══ The data
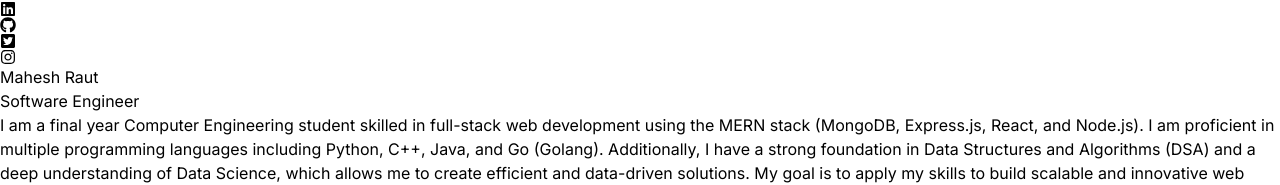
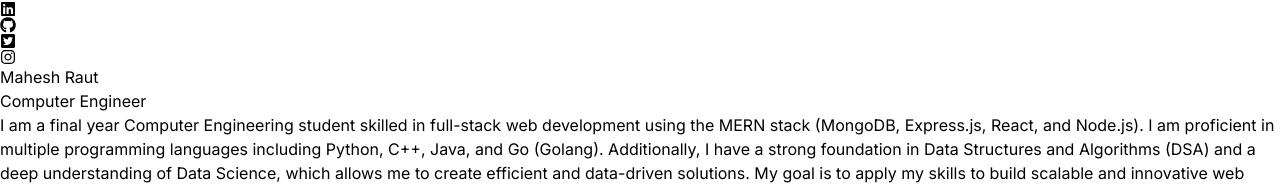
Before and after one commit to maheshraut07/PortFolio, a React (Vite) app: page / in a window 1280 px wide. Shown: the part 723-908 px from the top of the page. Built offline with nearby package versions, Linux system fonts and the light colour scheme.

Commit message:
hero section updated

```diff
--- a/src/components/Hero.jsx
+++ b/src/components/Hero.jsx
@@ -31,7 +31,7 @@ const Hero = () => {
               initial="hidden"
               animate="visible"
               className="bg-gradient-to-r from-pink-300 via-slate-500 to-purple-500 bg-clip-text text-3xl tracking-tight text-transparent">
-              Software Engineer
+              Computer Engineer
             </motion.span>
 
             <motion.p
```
════
Problem statement:
Show me all lines in the records that contain "from".

Solved problem:
Before and after one commit to maheshraut07/PortFolio, a React (Vite) app: page / in a window 1280 px wide. Shown: the part 723-908 px from the top of the page. Built offline with nearby package versions, Linux system fonts and the light colour scheme.
               className="bg-gradient-to-r from-pink-300 via-slate-500 to-purple-500 bg-clip-text text-3xl tracking-tight text-transparent">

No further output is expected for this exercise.